Compliments of the Chef with Giuseppe Tentori

Compliments of the Chef with Giuseppe Tentori

This week, Chefs Feed met up with renowned chef Tentori at his restaurant, GT Fish & Oyster, in Chicago's Near North Side.

December 6, 2013
CF: I'm best known for my _______ style of cooking but I can make one hell of a _______. 
GT: charismatic; stew (or nowadays, it's actually more like baby food) 

CF: A few words your sous chef would use to describe you. 
GT: Crazy with an equally crazy attention to detail. I seem to see things nobody else sees. 

CF: What are you most excited about right now in your restaurant? 
GT: With the seasons changing so quickly here in Chicago, we've added a dish to warm you up on cold nights: GT ramen with lobster consommé. Everyone does their ramen with a rich beef or pork broth, but here at GT we put our own spin on it. The broth is a fortified lobster stock with flavors of lemongrass, ginger, and soy in the forefront. It's garnished with a seared scallop, baby bok choy, roasted butternut squash, and a few other traditional garnishes. We also make and cut all of the noodles here in-house. 
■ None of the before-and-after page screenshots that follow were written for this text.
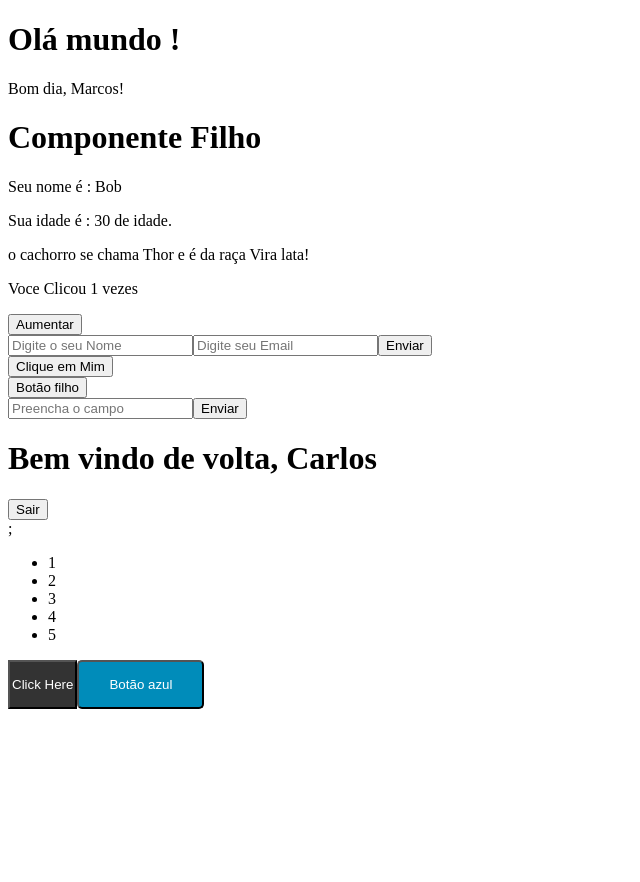
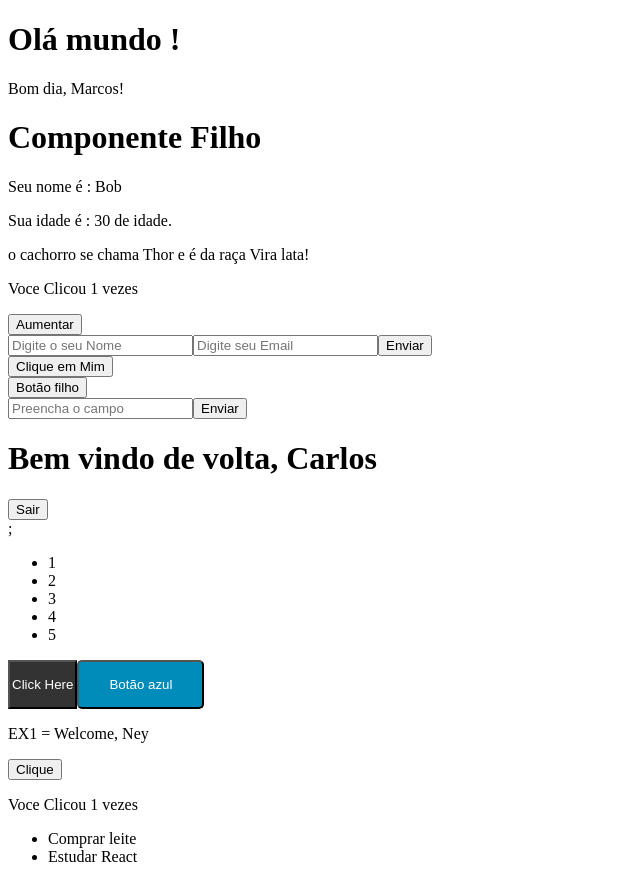
Before and after one commit to Neyzim/react-course, a React (Vite) app: page / in a window 1280 px wide. Shown: the whole page, without its empty margins (0-640 px from the left). Before the commit the page ends 800 px from the top, so only its background shows below. Built offline with nearby package versions, Linux system fonts and the light colour scheme.

Commit message:
feat: created exercices

```diff
--- a/src/App.jsx
+++ b/src/App.jsx
@@ -15,10 +15,18 @@ import Warning from './components/Warning';
 import NumberList from './components/NumberList';
 import StilizedButton from './components/StilizedButton';
 import BlueButton from './components/BlueButton';
+import Greetins from './components/exercices/Greetins';
+import CounterEx from './components/exercices/CounterEx';
+import TaskList from './components/exercices/TaskList';
 
 
 
 function App() {
+
+  const tasks = [
+        { id: 1, text: "Comprar leite" },
+        { id: 2, text: "Estudar React" },
+    ];
 
   return (
   <>
@@ -54,7 +62,10 @@ function App() {
     {/*Estilos globais*/}
     <BlueButton />
 
-
+    {/*Exercicios */}
+    <Greetins name="Ney" />
+    <CounterEx />
+    <TaskList  tasks={tasks} />
   </>
   );
 }
--- /dev/null
+++ b/src/components/exercices/CounterEx.jsx
@@ -0,0 +1,13 @@
+import React, { useState } from 'react'
+
+const CounterEx = () => {
+    const[cont, setCount] = useState(1);
+  return (
+    <div>
+      <button onClick={() => (setCount(cont + 1))}>Clique</button>
+      <p>Voce Clicou {cont} vezes</p>
+    </div>
+  )
+}
+
+export default CounterEx
--- /dev/null
+++ b/src/components/exercices/Greetins.jsx
@@ -0,0 +1,9 @@
+import React from 'react'
+
+const Greetins = ({name}) => {
+  return (
+    <p>EX1 = Welcome, {name}</p>
+  )
+}
+
+export default Greetins
--- /dev/null
+++ b/src/components/exercices/TaskList.jsx
@@ -0,0 +1,19 @@
+import React from 'react'
+
+const TaskList = ({tasks}) => {
+
+
+    if(tasks.length  === 0){
+        return <p>Não há tarefas</p>;
+    }
+
+  return (
+    <ul>
+        {tasks.map((task)=> (
+            <li key={task.id}>{task.text}</li>
+        ))}
+    </ul>
+  )
+}
+
+export default TaskList;
```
CF: Which chef would you drop everything to stage with? 
GT: Thomas Keller during his opening week at The French Laundry—that is if I could time travel. I love the intensity of opening a restaurant; it always seems to be the craziest time in a chef's life. He has always been so passionate and consistent, and at his level, he is one of the only chefs who is still cooking. He's not sitting on the side drinking champagne, he's always cooking. 

CF: Insider tip from the kitchen for diners. 
GT: When something is diced to a very small size, don't overlook how labor-intensive it is and what kind of knife skills are needed. For example, it literally takes hours to dice up the cucumbers in the cocktail vinaigrette we serve with our oysters. Machines can't be used because they put too much pressure on the cucumbers, which forces all the water out so we have to prepare the cucumber brunoise by hand. 

CF: Message to professional food critics. 
GT: Be nice to us. Please give us a few more weeks after we open. 

CF: One piece of advice for aspiring young chefs. 
GT: You need to stage in multiple restaurants before deciding where to work. Once you decide where to work, stay there for at least a year or two. This way, you can build meaningful relationships that will last throughout your career. 

CF: Is there anything you don't like? 
GT: Shark fin... it's bad karma. 

CF: What's for family meal tonight? 
GT: We set our family meal cooking schedule every two weeks where each cook gets their own day to be responsible for about 80 people. The menu always consists of protein, starch, and a salad, and once in a while, if we're lucky, we get dessert, too.